===== DATASET ENTRIES

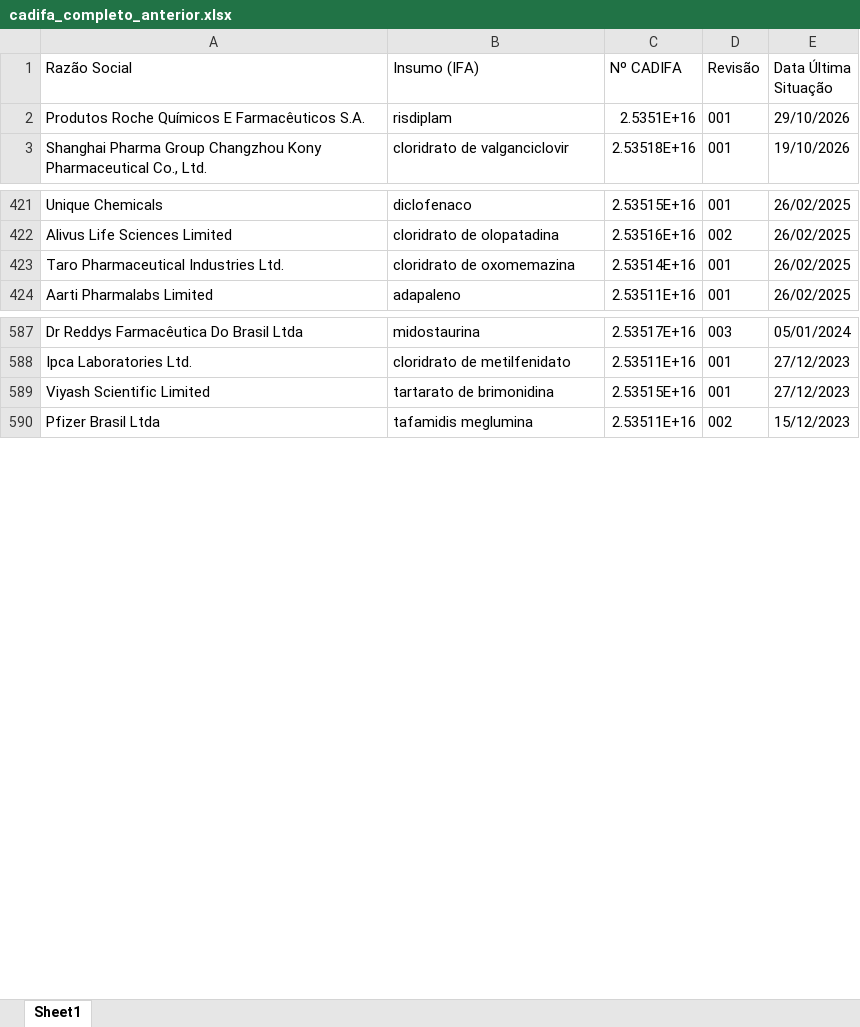
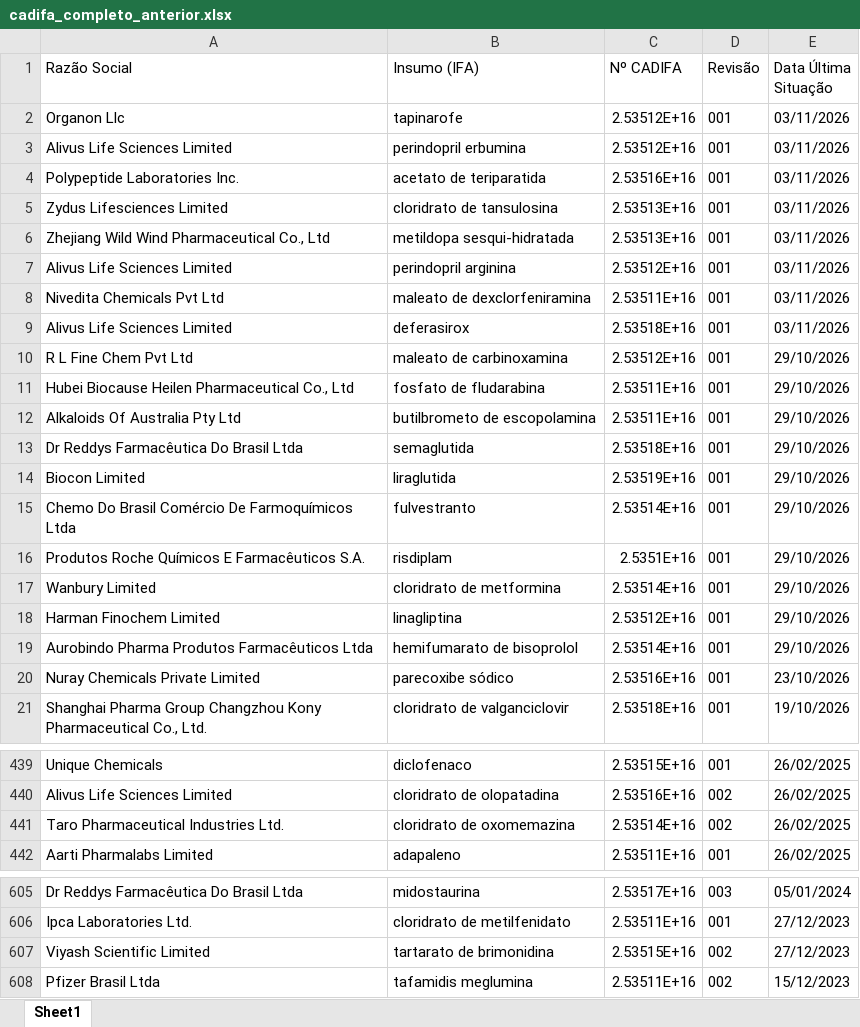
Before and after one commit to anastorion-oss/anvisa-cadifa-monitor, an Excel workbook: cadifa_completo_anterior.xlsx, sheet Sheet1, drawn as a sheet; only a part is shown, gaps mark what is left out; values as stored, in another font and other column widths than the file's, no borders; addresses are those after the commit; the diff covers the shown part only; the diff names each change by its address in the sheet, - before the commit and + after, or states it on an @@ line.

```diff
--- a/cadifa_completo_anterior.xlsx (sheet Sheet1)
+++ b/cadifa_completo_anterior.xlsx (sheet Sheet1)
+row 2: Organon Llc | tapinarofe | 2.53512E+16 | 001 | 03/11/2026
+row 3: Alivus Life Sciences Limited | perindopril erbumina | 2.53512E+16 | 001 | 03/11/2026
+row 4: Polypeptide Laboratories Inc. | acetato de teriparatida | 2.53516E+16 | 001 | 03/11/2026
+row 5: Zydus Lifesciences Limited | cloridrato de tansulosina | 2.53513E+16 | 001 | 03/11/2026
+row 6: Zhejiang Wild Wind Pharmaceutical Co., Ltd | metildopa sesqui-hidratada | 2.53513E+16 | 001 | 03/11/2026
+row 7: Alivus Life Sciences Limited | perindopril arginina | 2.53512E+16 | 001 | 03/11/2026
+row 8: Nivedita Chemicals Pvt Ltd | maleato de dexclorfeniramina | 2.53511E+16 | 001 | 03/11/2026
+row 9: Alivus Life Sciences Limited | deferasirox | 2.53518E+16 | 001 | 03/11/2026
+row 10: R L Fine Chem Pvt Ltd | maleato de carbinoxamina | 2.53512E+16 | 001 | 29/10/2026
+row 11: Hubei Biocause Heilen Pharmaceutical Co., Ltd | fosfato de fludarabina | 2.53511E+16 | 001 | 29/10/2026
+row 12: Alkaloids Of Australia Pty Ltd | butilbrometo de escopolamina | 2.53511E+16 | 001 | 29/10/2026
+row 13: Dr Reddys Farmacêutica Do Brasil Ltda | semaglutida | 2.53518E+16 | 001 | 29/10/2026
+row 14: Biocon Limited | liraglutida | 2.53519E+16 | 001 | 29/10/2026
+row 15: Chemo Do Brasil Comércio De Farmoquímicos Ltda | fulvestranto | 2.53514E+16 | 001 | 29/10/2026
+row 17: Wanbury Limited | cloridrato de metformina | 2.53514E+16 | 001 | 29/10/2026
+row 18: Harman Finochem Limited | linagliptina | 2.53512E+16 | 001 | 29/10/2026
+row 19: Aurobindo Pharma Produtos Farmacêuticos Ltda | hemifumarato de bisoprolol | 2.53514E+16 | 001 | 29/10/2026
+row 20: Nuray Chemicals Private Limited | parecoxibe sódico | 2.53516E+16 | 001 | 23/10/2026
-D441 (Revisão): 001
+D441 (Revisão): 002
-D607 (Revisão): 001
+D607 (Revisão): 002
```
Also changed, not shown: 2 edited cells elsewhere in this sheet, cadifa_completo.xlsx, 1 other file.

==========

*ASSIGNED TASK:*
Scan the records above for the string "Ltda", then copy each line where it turns up.

*SOLVED PROBLEM:*
+row 13: Dr Reddys Farmacêutica Do Brasil Ltda | semaglutida | 2.53518E+16 | 001 | 29/10/2026
+row 15: Chemo Do Brasil Comércio De Farmoquímicos Ltda | fulvestranto | 2.53514E+16 | 001 | 29/10/2026
+row 19: Aurobindo Pharma Produtos Farmacêuticos Ltda | hemifumarato de bisoprolol | 2.53514E+16 | 001 | 29/10/2026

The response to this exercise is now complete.